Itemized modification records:
■ ■ ■ ■ ■ ■ ■

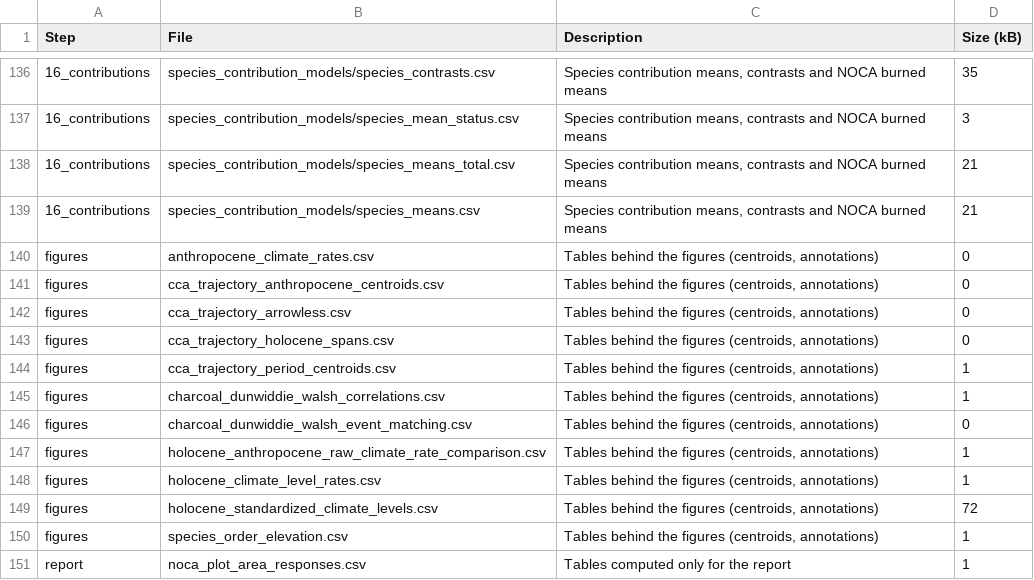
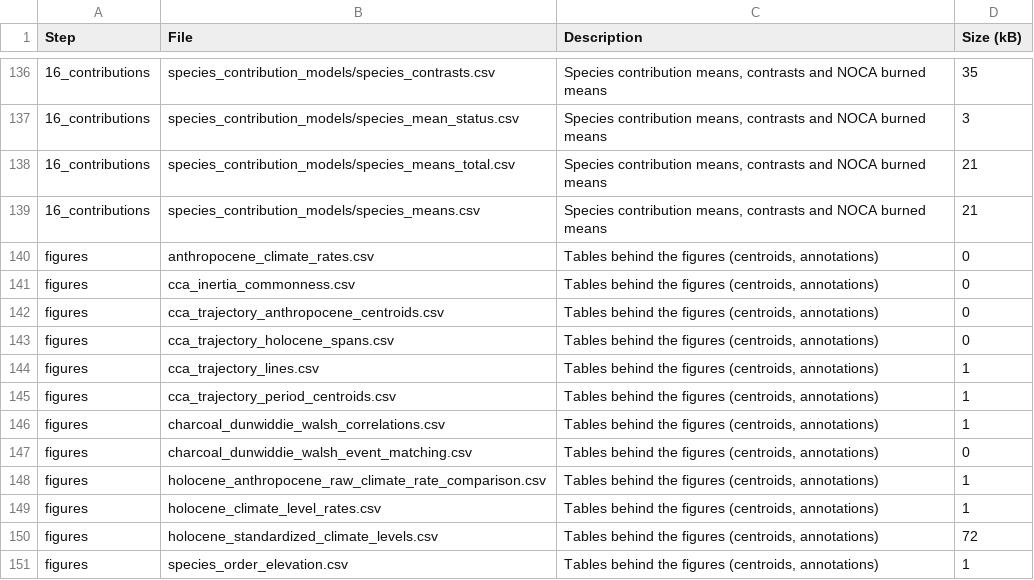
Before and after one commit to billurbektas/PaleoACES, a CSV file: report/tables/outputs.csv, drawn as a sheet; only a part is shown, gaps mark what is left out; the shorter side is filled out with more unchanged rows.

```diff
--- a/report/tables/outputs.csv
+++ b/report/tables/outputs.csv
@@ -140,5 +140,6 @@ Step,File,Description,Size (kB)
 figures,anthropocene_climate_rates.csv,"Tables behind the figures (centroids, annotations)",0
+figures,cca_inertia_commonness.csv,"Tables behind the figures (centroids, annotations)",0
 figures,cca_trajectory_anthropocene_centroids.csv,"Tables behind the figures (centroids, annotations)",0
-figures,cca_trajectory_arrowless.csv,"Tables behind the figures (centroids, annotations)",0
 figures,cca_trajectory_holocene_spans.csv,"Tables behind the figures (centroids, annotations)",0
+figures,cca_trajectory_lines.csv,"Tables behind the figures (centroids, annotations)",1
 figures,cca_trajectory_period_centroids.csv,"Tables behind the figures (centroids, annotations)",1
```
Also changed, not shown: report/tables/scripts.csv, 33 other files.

■ ■ ■ ■ ■ ■ ■

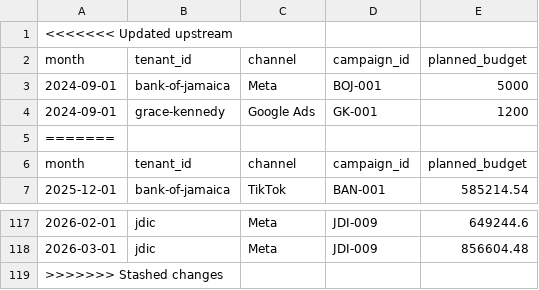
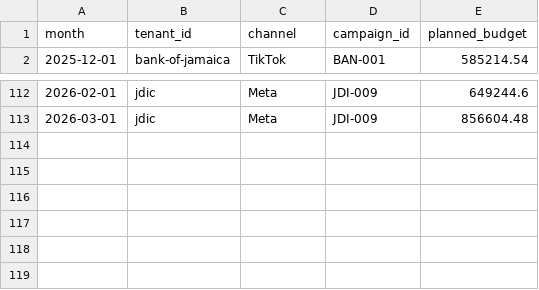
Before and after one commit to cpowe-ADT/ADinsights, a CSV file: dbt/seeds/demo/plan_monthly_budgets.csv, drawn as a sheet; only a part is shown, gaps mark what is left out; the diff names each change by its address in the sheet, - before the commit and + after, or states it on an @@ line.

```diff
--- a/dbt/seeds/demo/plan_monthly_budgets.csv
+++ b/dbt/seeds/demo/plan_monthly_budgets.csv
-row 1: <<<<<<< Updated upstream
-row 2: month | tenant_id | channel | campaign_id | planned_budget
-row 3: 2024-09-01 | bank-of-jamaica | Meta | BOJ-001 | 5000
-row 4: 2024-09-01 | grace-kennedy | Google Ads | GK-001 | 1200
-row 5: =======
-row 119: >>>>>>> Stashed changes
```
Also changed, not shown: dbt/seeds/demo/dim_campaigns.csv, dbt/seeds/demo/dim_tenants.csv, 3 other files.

■ ■ ■ ■ ■ ■ ■

Look above for the line holding "Before and after one commit to billurbektas/PaleoACES, a", then set down exactly that line and every line after it up to and including the line holding "Also changed, not shown: report/tables/scripts.csv, 33", with nothing else.

- RESPONSE TO THIS TASK
Before and after one commit to billurbektas/PaleoACES, a CSV file: report/tables/outputs.csv, drawn as a sheet; only a part is shown, gaps mark what is left out; the shorter side is filled out with more unchanged rows.

```diff
--- a/report/tables/outputs.csv
+++ b/report/tables/outputs.csv
@@ -140,5 +140,6 @@ Step,File,Description,Size (kB)
 figures,anthropocene_climate_rates.csv,"Tables behind the figures (centroids, annotations)",0
+figures,cca_inertia_commonness.csv,"Tables behind the figures (centroids, annotations)",0
 figures,cca_trajectory_anthropocene_centroids.csv,"Tables behind the figures (centroids, annotations)",0
-figures,cca_trajectory_arrowless.csv,"Tables behind the figures (centroids, annotations)",0
 figures,cca_trajectory_holocene_spans.csv,"Tables behind the figures (centroids, annotations)",0
+figures,cca_trajectory_lines.csv,"Tables behind the figures (centroids, annotations)",1
 figures,cca_trajectory_period_centroids.csv,"Tables behind the figures (centroids, annotations)",1
```
Also changed, not shown: report/tables/scripts.csv, 33 other files.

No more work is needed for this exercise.